Prevention is always better than cure. This
section outlines things you can do to help yourself to a healthier
heart. Even if you've already been diagnosed with heart disease,
making lifestyle changes can help you live a longer, healthier
and more enjoyable life.
Adopting a healthier lifestyle is not about
denying the things you enjoy, making vast changes such as
joining a gym, becoming a vegetarian or eating nothing but
'health foods'. Small, easily achievable adaptations such
as becoming more active in your everyday life and learning
to enjoy fresh, wholesome food can make a tremendous difference
to your wellbeing and improve the health of your heart.
Best of all, most of the steps outlined
improve several different risk factors. For example becoming
more active helps to reduce your blood pressure, improves
your cholesterol level and by boosting your metabolism, helps

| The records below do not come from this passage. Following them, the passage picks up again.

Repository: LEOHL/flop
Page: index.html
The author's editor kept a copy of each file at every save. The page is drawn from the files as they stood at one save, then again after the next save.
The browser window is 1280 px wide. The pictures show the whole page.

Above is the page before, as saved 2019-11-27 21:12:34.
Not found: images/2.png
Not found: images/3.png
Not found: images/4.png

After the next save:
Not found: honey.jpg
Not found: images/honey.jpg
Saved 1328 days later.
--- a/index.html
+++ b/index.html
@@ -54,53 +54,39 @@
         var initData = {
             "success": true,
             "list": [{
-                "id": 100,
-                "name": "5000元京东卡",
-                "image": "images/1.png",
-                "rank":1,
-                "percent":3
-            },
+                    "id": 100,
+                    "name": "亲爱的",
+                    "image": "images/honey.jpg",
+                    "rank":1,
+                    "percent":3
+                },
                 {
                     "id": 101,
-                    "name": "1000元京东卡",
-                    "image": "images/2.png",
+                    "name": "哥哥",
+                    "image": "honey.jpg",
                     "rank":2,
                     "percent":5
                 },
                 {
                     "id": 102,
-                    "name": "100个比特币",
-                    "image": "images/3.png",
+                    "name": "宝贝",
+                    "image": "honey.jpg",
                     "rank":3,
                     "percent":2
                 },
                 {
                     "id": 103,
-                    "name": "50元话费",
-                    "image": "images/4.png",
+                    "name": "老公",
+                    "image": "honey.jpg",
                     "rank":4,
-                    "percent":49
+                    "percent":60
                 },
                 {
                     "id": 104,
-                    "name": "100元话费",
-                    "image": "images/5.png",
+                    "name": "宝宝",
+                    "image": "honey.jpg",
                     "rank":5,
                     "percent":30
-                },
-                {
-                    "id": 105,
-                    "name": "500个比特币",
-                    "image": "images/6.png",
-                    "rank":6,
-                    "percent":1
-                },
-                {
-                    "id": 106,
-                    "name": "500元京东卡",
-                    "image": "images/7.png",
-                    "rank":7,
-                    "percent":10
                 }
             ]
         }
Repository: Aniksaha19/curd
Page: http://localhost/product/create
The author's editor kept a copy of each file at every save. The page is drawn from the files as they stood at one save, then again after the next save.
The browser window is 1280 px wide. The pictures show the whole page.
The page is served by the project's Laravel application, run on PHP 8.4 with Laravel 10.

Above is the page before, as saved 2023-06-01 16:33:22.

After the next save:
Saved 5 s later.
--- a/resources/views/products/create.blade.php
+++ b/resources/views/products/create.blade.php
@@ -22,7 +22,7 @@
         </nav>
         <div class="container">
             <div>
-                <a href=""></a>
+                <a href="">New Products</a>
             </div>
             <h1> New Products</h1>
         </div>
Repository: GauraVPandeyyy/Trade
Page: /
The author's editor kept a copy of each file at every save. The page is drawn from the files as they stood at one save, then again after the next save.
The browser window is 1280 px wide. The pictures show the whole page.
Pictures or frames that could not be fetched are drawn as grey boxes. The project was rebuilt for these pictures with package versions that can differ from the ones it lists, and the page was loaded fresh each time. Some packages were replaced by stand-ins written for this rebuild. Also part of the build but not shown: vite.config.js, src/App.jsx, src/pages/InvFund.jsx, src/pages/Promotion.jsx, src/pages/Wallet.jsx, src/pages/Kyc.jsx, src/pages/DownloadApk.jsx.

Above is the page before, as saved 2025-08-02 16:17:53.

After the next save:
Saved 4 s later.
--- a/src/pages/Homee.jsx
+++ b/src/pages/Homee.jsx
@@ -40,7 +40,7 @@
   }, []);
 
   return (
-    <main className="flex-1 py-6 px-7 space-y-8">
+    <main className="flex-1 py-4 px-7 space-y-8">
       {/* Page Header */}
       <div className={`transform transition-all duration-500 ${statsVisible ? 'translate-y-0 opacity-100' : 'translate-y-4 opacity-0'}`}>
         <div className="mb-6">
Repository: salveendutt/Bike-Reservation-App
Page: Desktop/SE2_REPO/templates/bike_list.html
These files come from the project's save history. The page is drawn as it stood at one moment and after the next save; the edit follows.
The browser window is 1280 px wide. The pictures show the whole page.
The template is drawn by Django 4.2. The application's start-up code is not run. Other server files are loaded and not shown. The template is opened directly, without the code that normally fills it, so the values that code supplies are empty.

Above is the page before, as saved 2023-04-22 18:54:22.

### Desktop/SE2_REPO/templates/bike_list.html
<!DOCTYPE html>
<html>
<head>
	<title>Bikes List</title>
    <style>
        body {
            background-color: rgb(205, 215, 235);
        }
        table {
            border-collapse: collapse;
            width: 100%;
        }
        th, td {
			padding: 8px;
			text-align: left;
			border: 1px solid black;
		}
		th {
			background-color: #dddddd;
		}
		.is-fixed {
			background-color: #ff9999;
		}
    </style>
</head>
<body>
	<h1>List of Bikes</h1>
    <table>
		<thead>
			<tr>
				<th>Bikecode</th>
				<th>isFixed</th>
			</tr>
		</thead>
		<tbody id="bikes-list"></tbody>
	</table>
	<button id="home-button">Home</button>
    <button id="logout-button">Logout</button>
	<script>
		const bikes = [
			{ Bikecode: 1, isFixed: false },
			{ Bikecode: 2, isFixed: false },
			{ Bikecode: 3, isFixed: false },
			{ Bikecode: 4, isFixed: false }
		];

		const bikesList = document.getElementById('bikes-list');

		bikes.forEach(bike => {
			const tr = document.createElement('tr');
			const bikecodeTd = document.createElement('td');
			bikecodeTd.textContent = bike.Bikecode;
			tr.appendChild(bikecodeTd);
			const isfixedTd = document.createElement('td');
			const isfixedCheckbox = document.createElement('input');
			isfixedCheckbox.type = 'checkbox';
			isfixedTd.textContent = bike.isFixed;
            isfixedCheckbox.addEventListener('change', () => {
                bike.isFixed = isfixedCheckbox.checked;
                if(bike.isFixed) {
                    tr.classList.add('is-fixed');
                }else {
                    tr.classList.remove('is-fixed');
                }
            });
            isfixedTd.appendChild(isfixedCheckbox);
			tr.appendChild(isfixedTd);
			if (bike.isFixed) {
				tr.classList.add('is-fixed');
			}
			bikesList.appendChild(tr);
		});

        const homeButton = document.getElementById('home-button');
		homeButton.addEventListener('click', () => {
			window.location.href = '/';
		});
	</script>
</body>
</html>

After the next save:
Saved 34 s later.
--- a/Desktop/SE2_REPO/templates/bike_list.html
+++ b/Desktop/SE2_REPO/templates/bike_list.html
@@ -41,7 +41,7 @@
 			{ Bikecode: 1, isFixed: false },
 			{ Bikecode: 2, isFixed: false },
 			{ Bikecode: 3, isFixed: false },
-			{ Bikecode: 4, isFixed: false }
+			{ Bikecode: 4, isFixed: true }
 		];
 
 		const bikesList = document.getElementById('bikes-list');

control your weight - all of which can significantly reduce
your risk of coronary heart disease. Click on the links to
the right to find out more.
Being active is absolutely essential for
a healthy heart - for the simple reason that your heart is
a muscle. Even if you haven't been active for some time, your
heart can become stronger, so that it is able to pump more
efficiently giving you more stamina and greater energy.
Becoming more active will also improve the
ability of your body's tissues to extract oxygen from your
blood, help you maintain healthy levels of blood fats and
speed your metabolism.
First the good news: a moderate
amount of alcohol can help protect against coronary heart
disease. And the bad? Regular heavy drinking (more than the
number of recommended units), or binge drinking, can increase
your risk. There's no need to forego alcohol altogether -
but it is important to drink sensibly.
Always eat when you drink: take
a tip from the Mediterranean, and always have a meal or snack
when you drink.
Know your limits: To reduce the
risk of coronary heart disease, 1-2 units of alcohol, a day
can be taken. A unit is equal to half a pint of regular strength
beer or lager, one small glass of wine or a small (pub measure)
Watch your glass size: it can be
easy to exceed limits by using a bigger glass.
Mix and match: if you're at a party
or drinking socially, try to have a non-alcoholic drink for
every alcoholic drink you consume. Once you've consumed your
daily units drink only soft or non-alcoholic drinks.
One of the easiest and most enjoyable things
you can do for your heart is to start eating a healthier diet.
The best diet for a healthy heart is rich in fruit and vegetables
(at least 5 portions of fruit and vegetables per day), fibre,
unrefined carbohydrates such a wholegrain cereals and root
vegetables, and low in fatty, sugary foods.
The good news is that, unlike in the past,
when the emphasis was on avoiding certain foods, today the
emphasis is very firmly on choosing foods you can eat to improve
the health of your heart and blood vessels.
Rest and Relaxation
Anxiety and other reactions to stress can
affect the blood vessels and the heart and, although the role
of stress in coronary heart disease is controversial and thought
by some experts to be over-rated, it can certainly do you
no harm to learn to relax and manage stress more effectively.
All of us have to contend with major life
events from time to time such as a divorce, bereavement, job
loss or financial problems. However, there also a wide range
of everyday events (being stuck in traffic, a row with your
partner or a disagreement with someone at work) that can be
stressful - and these everyday irritations may be even more
stressful because they are constant.
One of the most important things you can
do to reduce your risk of heart disease is to stop smoking.
Smokers under age 50 are five times more likely to die of
coronary heart disease than non-smokers.
By stopping, you not only lower your risk
of heart disease but also help reduce your risk of lung diseases
such as cancer, emphysema and bronchitis.
The key to successful quitting is to pick
a method that is right for you. For example, if you are motivated
by other people and enjoy their company, you may find encouragement
and support by joining a group.
If you prefer to go it alone you may find
it helpful to buy a book or tape. Alternatively, you may find
it helpful to use a complementary therapy such as hypnosis,
acupuncture or homeopathy. There are also many aids your doctor
can prescribe - such as nicotine replacement therapy.